The evening news was enhanced and the viewer had more choices than ever. Hologram technology made the TV-viewer an active participant in the news. A viewer could pick the level of news he-or-she wanted to experience: Pollyanna, violent, pop culture, or deluded. Stanley generally chose “deluded” because he didn’t want to get overly excited. He had a friend from Virtual U whose body was recently discovered eviscerated after watching a violent news marathon. He heard the story in a chat room, but Stanley wasn’t certain if it was real news or just rumored news. It was hard to know the truth when the viewer was actually participating in the news. Stanley felt it was better to be safe and stay away from violent news. He had enough excitement participating in VR adventures with Julia, Josh and Tibbee (sometimes even Bernard played along). Lately, Stanley noticed small glitches — static was breaking-up the Hyper-Definition Experience. He was on an island with Julia. They were both nineteen, naked and very aroused. Stanley burned with agonizing desire. In the distance Josh and Tibbee romped in the sand. A dog splashed in the waves. Stanley was about to plunge into Julia when she broke into bits and pixels; then, the Michelin Man strolled across the beach throwing tires like Frisbees.
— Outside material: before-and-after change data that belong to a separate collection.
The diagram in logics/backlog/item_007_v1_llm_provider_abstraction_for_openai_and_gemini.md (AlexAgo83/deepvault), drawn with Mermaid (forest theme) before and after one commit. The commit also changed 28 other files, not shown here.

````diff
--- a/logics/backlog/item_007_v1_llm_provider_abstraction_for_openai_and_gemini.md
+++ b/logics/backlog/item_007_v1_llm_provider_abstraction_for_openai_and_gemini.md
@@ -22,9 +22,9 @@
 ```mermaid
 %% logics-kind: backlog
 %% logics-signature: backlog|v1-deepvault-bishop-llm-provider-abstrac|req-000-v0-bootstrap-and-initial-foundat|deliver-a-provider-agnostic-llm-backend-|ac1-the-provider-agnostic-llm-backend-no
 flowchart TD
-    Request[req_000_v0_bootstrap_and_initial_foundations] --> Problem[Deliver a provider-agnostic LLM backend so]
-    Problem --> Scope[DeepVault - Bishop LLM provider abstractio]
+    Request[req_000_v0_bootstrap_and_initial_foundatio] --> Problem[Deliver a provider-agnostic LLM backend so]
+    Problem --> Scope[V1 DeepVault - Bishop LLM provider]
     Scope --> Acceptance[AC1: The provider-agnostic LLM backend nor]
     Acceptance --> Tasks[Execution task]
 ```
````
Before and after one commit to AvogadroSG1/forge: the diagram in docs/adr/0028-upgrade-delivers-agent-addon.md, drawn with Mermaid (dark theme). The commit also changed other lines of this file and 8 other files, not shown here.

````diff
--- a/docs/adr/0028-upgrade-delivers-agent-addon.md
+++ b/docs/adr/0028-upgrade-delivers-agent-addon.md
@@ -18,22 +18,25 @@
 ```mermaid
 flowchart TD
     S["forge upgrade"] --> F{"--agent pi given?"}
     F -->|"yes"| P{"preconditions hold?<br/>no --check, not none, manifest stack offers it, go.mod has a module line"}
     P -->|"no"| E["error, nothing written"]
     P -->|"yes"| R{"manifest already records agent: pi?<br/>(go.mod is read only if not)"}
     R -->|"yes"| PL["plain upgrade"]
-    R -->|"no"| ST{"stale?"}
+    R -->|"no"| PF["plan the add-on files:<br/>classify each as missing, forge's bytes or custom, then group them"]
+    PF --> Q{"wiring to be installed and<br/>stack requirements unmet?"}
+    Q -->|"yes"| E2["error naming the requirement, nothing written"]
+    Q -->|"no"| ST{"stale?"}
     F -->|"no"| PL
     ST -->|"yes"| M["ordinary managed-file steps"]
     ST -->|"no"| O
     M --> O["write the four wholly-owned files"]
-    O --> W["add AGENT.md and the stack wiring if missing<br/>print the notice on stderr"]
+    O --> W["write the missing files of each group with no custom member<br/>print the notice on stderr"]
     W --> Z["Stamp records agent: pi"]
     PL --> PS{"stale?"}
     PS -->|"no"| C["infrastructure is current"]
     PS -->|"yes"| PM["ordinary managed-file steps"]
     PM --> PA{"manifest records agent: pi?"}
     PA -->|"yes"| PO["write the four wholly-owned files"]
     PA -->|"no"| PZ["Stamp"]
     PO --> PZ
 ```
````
Bernard ran over and started to lick Stanley’s genitals — the whole adventure was a disaster. Stanley reported the mishaps to the Department of Trans-human Technologies, but he never received a reply.

Something was wrong — Oz was not the same brain. Glitches, broken pixels, and intrusive adverts were everywhere. Disturbing images floated in the brain: burning houses, explosions, bodies crawling with maggots.

Stanley put the house to sleep, minimizing most functions in order to reboot Oz. It was the suggested protocol whenever a problem was detected. For one hour panic claimed the family — no one knew what to do or how to function without Oz. Bernard went haywire and attacked Tibbey. Stanley grabbed the old rifle he inherited from his grandfather and shot the robot dog, almost killing his daughter. Miraculously everyone survived with just cuts and bruises and one broken arm (Josh was given pain killers, but he wouldn’t stop screaming). When Oz rebooted and the house came back online, Stanley noticed a blue beam emanating from the recycling-unit near the kitchen module. It was very bright and it looked dangerous.

Trans-human Technologies kept track of all smart homes. Every bite of digital information was analyzed by sophisticated robots in order to monitor equipment and keep track of consumers who owned brains. Information was valuable. Oz was being monitored closely — new technology had to be tested — Oz was a cost effective solution with great potential. Unfortunately problems developed. A blue beam was sent to the Oz home — it was a warning signal for the occupants to leave the premises. Unfortunately, the Anderson’s never knew about the warning signal. They perished when an induced sink-hole devoured everything. Sink holes were an increasingly common occurrence. Oz was the first, but he would not be the last human brain to be installed in a smart home. When he was whole, he was a veteran, home from the Wars in the East. He suffered from PTSD. After committing several violent acts (mostly against himself), he was arrested and turned over to the military’s technology division (managed by Trans-human). Oz was given the choice: to live and be installed in a smart home — or … execution. Oz chose death, but the corporation didn’t want to waste good raw material.

G. Future House

Watchmen

“Who is watching and what are they looking for?”  Alan Sunpool asked himself continuously. He was beginning to believe he was paranoid. He asked his Supervisor at Neural Networks, Inc. Alan received a blank stare as an answer. He asked Constance, his wife, and was dismissed with a smirk. He asked his father who remained in a stupor reading the Financial News (electronic edition). Alan was convinced that someone (or something) was watching his every move. Could it be corporate spies. Alan was working on a device that would alter the brain by making it more receptive to outside suggestions — as a way to improve human capacity and capability. The device could benefit the lives of millions, especially people with neurological damage and other disabilities, but it could also be misused. The device had the capacity to control behavior and turn an individual into a flesh-and-blood robot.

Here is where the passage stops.